In February 2007, the National Archives (http://www.nationalarchives.gov.uk/ ) started putting soldiers’ records online. They started with surnames beginning with A and B. The process was complete by the end of 2008. Because I was searching for Patrick Stanley, I had to be patient.
The wait was made worse by the knowledge that there might be very little information to be published. Approximately 60% of records from the Great War were destroyed in a fire during the Second World War. Some records were saved. Others were reconstructed from information held in other government departments. Patrick was in receipt of a small pension due to his war wounds. If a government has to pay out money, then they seem remarkably good at making sure that the amount is correct. I was cautiously optimistic.
I was lucky. Patrick’s military record is reasonably comprehensive. It tells me that he joined the Manchester Regiment in October 1902. He signed his papers in Pontefract, Yorkshire. There were other facts on the record that convinced me that I had the right person. I will come back to these in a later blog. Of crucial importance in the short term, I learnt his place of birth.

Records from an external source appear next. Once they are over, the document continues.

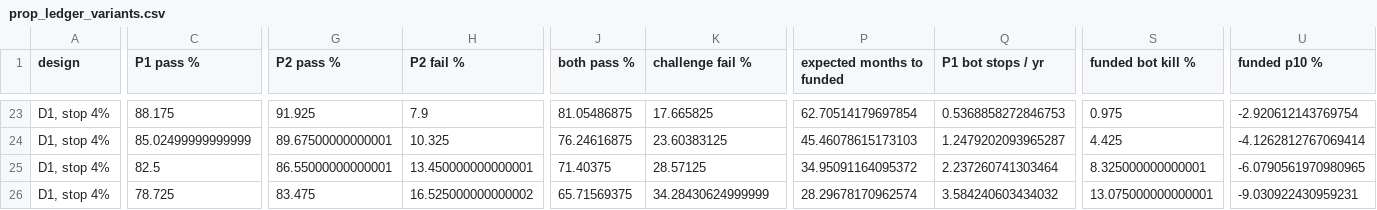
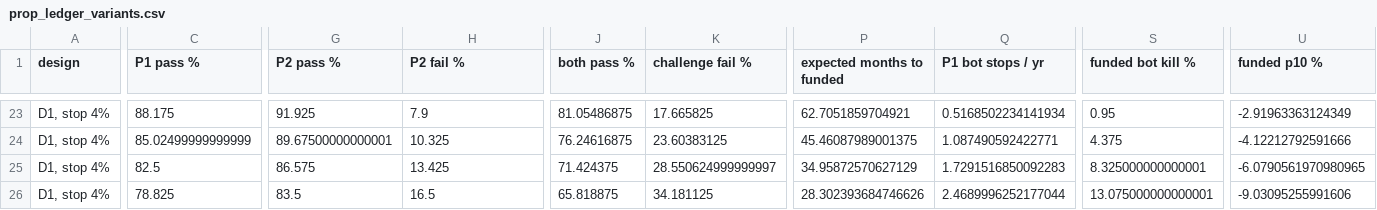
Before and after one commit to omiros16/omiros16, a CSV file: trading-bot/research/results/prop_ledger_variants.csv, drawn as a sheet; only a part is shown, gaps mark what is left out; removed rows and columns are numbered as before the commit, all else as after; rows hold the shown columns only; the diff covers the shown part only; the diff names each change by its address in the sheet, - before the commit and + after, or states it on an @@ line.

```diff
--- a/trading-bot/research/results/prop_ledger_variants.csv
+++ b/trading-bot/research/results/prop_ledger_variants.csv
-P23 (expected months to funded): 62.70514179697854
+P23 (expected months to funded): 62.7051859704921
-Q23 (P1 bot stops / yr): 0.5368858272846753
+Q23 (P1 bot stops / yr): 0.5168502234141934
-S23 (funded bot kill %): 0.975
+S23 (funded bot kill %): 0.95
-U23 (funded p10 %): -2.920612143769754
+U23 (funded p10 %): -2.91963363124349
-P24 (expected months to funded): 45.46078615173103
+P24 (expected months to funded): 45.46087989001375
-Q24 (P1 bot stops / yr): 1.2479202093965287
+Q24 (P1 bot stops / yr): 1.087490592422771
-S24 (funded bot kill %): 4.425
+S24 (funded bot kill %): 4.375
-U24 (funded p10 %): -4.1262812767069414
+U24 (funded p10 %): -4.12212792591666
-G25 (P2 pass %): 86.55000000000001
+G25 (P2 pass %): 86.575
-H25 (P2 fail %): 13.450000000000001
+H25 (P2 fail %): 13.425
-J25 (both pass %): 71.40375
+J25 (both pass %): 71.424375
-K25 (challenge fail %): 28.57125
+K25 (challenge fail %): 28.550624999999997
-P25 (expected months to funded): 34.95091164095372
+P25 (expected months to funded): 34.95872570627129
-Q25 (P1 bot stops / yr): 2.237260741303464
+Q25 (P1 bot stops / yr): 1.7291516850092283
-row 26: D1, stop 4% | 78.725 | 83.475 | 16.525000000000002 | 65.71569375 | 34.28430624999999 | 28.29678170962574 | 3.584240603434032 | 13.075000000000001 | -9.030922430959231
+row 26: D1, stop 4% | 78.825 | 83.5 | 16.5 | 65.818875 | 34.181125 | 28.302393684746626 | 2.4689996252177044 | 13.075000000000001 | -9.03095255991606
```
Also changed, not shown: 2 added rows, 2 removed rows and 59 edited cells elsewhere in this file, 1 other file.
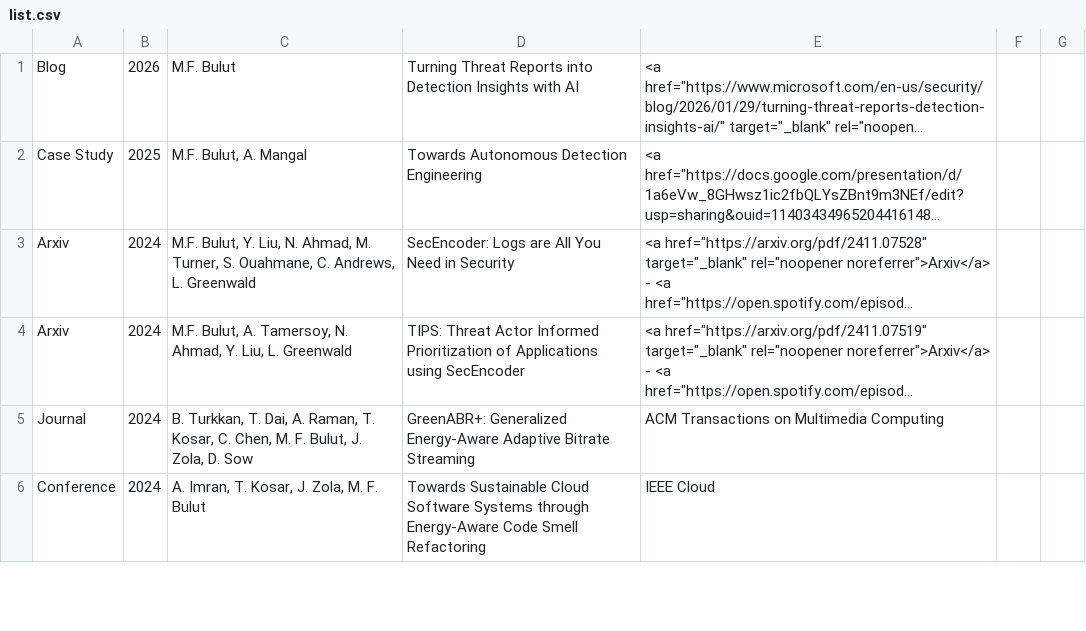
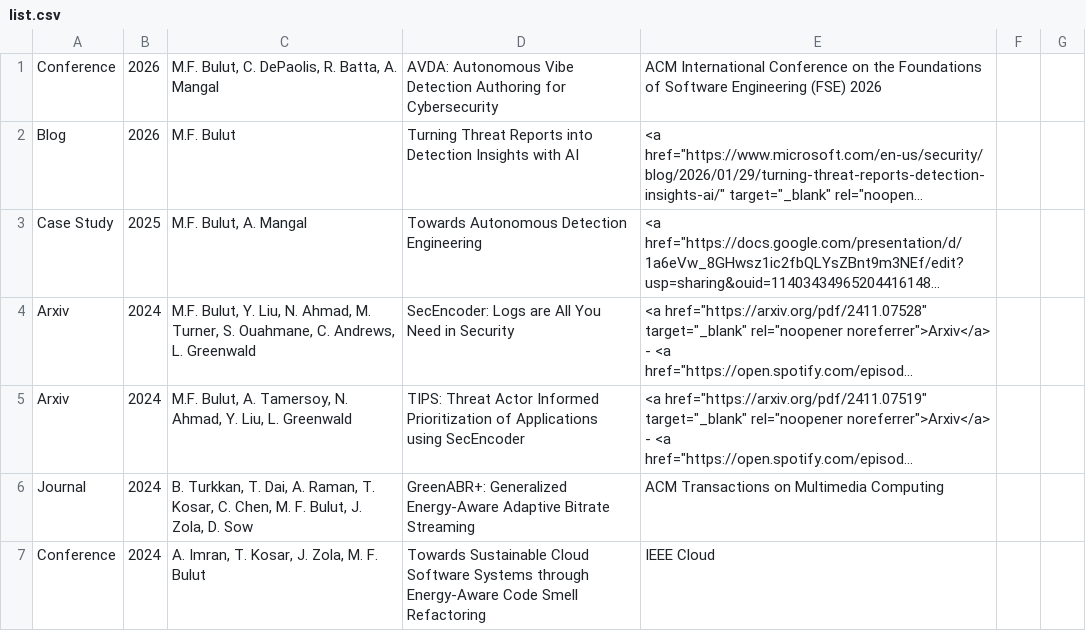
Before and after one commit to bulutmf/bulutmf.github.io, a CSV file: list.csv, drawn as a sheet; only a part is shown; long unchanged cells end in …; the diff names each change by its address in the sheet, - before the commit and + after, or states it on an @@ line.

```diff
--- a/list.csv
+++ b/list.csv
+row 1: Conference | 2026 | M.F. Bulut, C. DePaolis, R. Batta, A. Mangal | AVDA: Autonomous Vibe Detection Authoring for Cybersecurity | ACM International Conference on the Foundations of Software Engineering (FSE) 2026
```
Also changed, not shown: 3 other files.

Having been provided with incorrect information by the General Records Office in Roscommon (see ‘Off in the wrong direction’) I was surprised to learn that Patrick was born in (cue drum roll and dramatic pause) Roscommon.